Liwonde National Park in Malawi is now home to 17 rhinoceros from South Africa following one of the largest international black rhino translocations to date.
The wild animals which were transported from South Africa on Monday, have all successfully been released into the park.
Speaking at the Release and receipt Site of the animals from six containers in the Liwonde National Park in Machinga, Minister of Natural Resource Energy and Mining and Mining Binton Kutsaira said the coming in of the animals was a clear testimony of the existing cordial diplomatic relationship that continues to flourish between the two countries.
He hailed African Parks for facilitating translocation of the animals in live state into Malawi from South Africa by air which he said was no mean achievement.
Kutsaira also commended the Department of National Parks and Wildlife and African Parks for its tireless efforts in strengthening the relationship that continues to exist between the department and African Parks in the sustainable management of wildlife in game reserves and national parks as this is one way of promoting tourism in Malawi.
He then strongly warned poachers against any malpractices saying the long arm of the law will catch up with them and where possible others losing their dear lives in the process.
Speaking at the same Site, African Parks manager for Malawi Craig Reid, thanked the government of Malawi for according his organization full support in the management of all wildlife reserves of Majete, Liwonde and Nkhotakota.
He also commended governments of South Africa and Malawi for their continued passion for providing safety nets and promotion of wildlife through wildlife conservation.
The translocation exercise was carried out in conjunction with WWF South Africa, Malawi’s Department of National Parks and Wildlife (DNPW), and Ezemvelo KZN Wildlife.
The rhinos were quarantined in KwaZulu Natal, South Africa, for six weeks before being flown to Lilongwe, and were driven over eight hours to their new home – Liwonde National Park – where they were all released yesterday.
According to African Parks Chief Executive Officer Peter Fearnhead, the aim of the translocation is to bolster Malawi’s existing rhino populations and to support regional efforts to conserve this critically endangered species.
“We are also moving two of Liwonde’s existing rhinos to Majete Wildlife Reserve today, as well as moving another rhino from Majete to Liwonde, all in an effort to improve genetic diversity in these two parks and create a healthy population of rhinos for Malawi,” Fearnhead said.
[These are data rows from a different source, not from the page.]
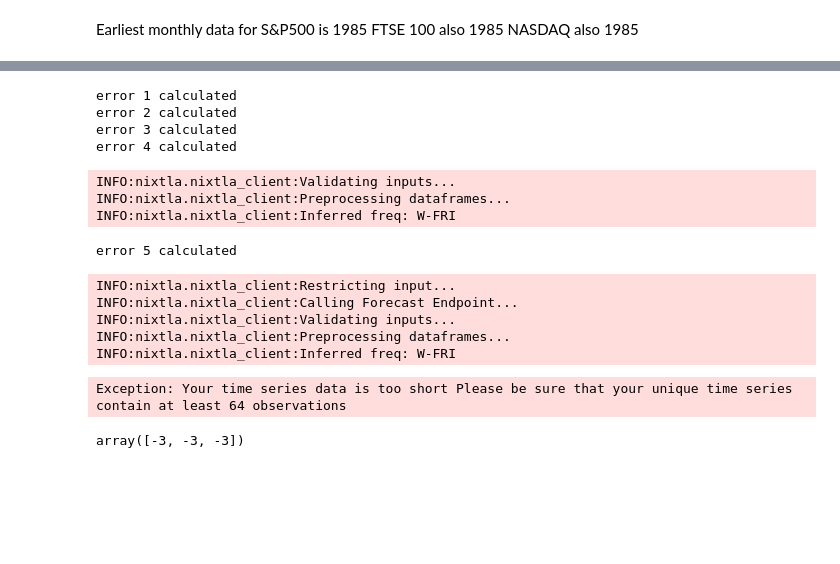
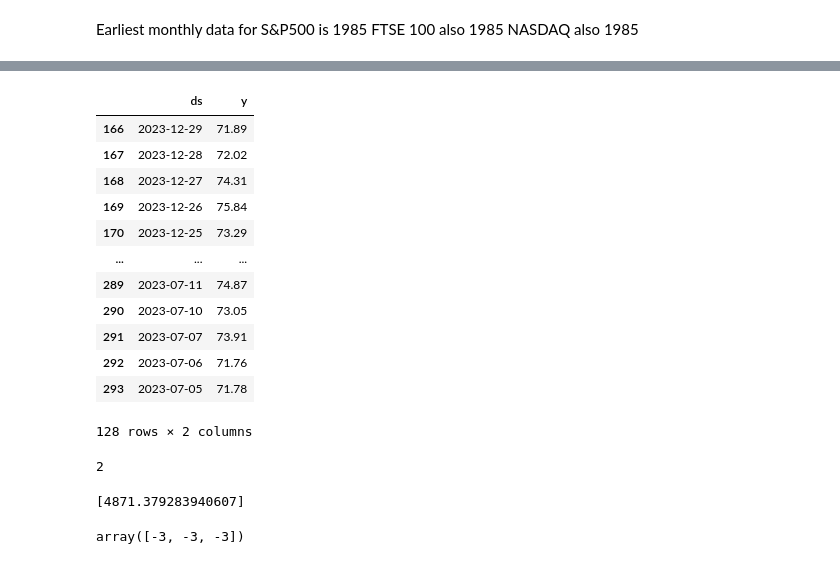
Before and after one commit to filip-topic/Time-Series-Foundation-Models-in-Financial-time-series-prediction, a Jupyter notebook: notebook.ipynb, the cells around one changed output, grey strips where cells are left out. Cells and saved outputs as stored; diff of their text form; code cells hidden in the pictures; blank space fills up the shorter version.

```diff
--- a/notebook.ipynb
+++ b/notebook.ipynb
@@ -39,22 +79,31 @@ a
+# %%
+a[:128]
+# %% [output]
+|  | ds | y |
+| 166 | 2023-12-29 | 71.89 |
+| 167 | 2023-12-28 | 72.02 |
+| 168 | 2023-12-27 | 74.31 |
+| 169 | 2023-12-26 | 75.84 |
+| 170 | 2023-12-25 | 73.29 |
+| ... | ... | ... |
+| 289 | 2023-07-11 | 74.87 |
+| 290 | 2023-07-10 | 73.05 |
+| 291 | 2023-07-07 | 73.91 |
+| 292 | 2023-07-06 | 71.76 |
+| 293 | 2023-07-05 | 71.78 |
+128 rows × 2 columns
+# %%
+min(2, 3)
+# %% [output]
+2
 # %%
 from modules.models import arima_hybrid
 
-pr = arima_hybrid.get_arima_timegpt_predictions(data=a, prediction_horizon=1, frequency="weekly", error_train_size = 64)
+pr = arima_hybrid.get_arima_timegpt_predictions(data=a, prediction_horizon=1, frequency="daily", error_train_size = 64)
-# %% [output]
-error 1 calculated
-error 2 calculated
-error 3 calculated
-error 4 calculated
-INFO:nixtla.nixtla_client:Validating inputs...
-INFO:nixtla.nixtla_client:Preprocessing dataframes...
-INFO:nixtla.nixtla_client:Inferred freq: W-FRI
-error 5 calculated
-INFO:nixtla.nixtla_client:Restricting input...
-INFO:nixtla.nixtla_client:Calling Forecast Endpoint...
-INFO:nixtla.nixtla_client:Validating inputs...
-INFO:nixtla.nixtla_client:Preprocessing dataframes...
-INFO:nixtla.nixtla_client:Inferred freq: W-FRI
-Exception: Your time series data is too short Please be sure that your unique time series contain at least 64 observations
+# %%
+pr
+# %% [output]
+[4871.379283940607]
 # %%
 import numpy as np
 np.array([1, 2, 3]) - np.array([4, 5, 6])
```
Also changed, not shown: parts of 11 cells of this notebook, 8 other files.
He added that there are fewer than 5,500 black rhinos remaining in the wild hence translocations to well-protected areas are essential in providing for their long-term survival.
“This is an extremely hopeful endeavor for rhinos, where we are able to go to extreme efforts to supplement secure rhino populations,” he said.
To protect the animals, African Parks has taken extensive measures including aerial surveillance, daily ranger patrols and the integration of the most advanced technology to enable their live-time tracking.
Each rhino has been fitted with a new GPS sensor device provided by Smart Parks, allowing teams to accurately monitor their activity and location 24 hours a day.
The coming in of the 17 rhinos from South Africa follows an MOU signing ceremony between the two governments on collaboration, management and protection of animals.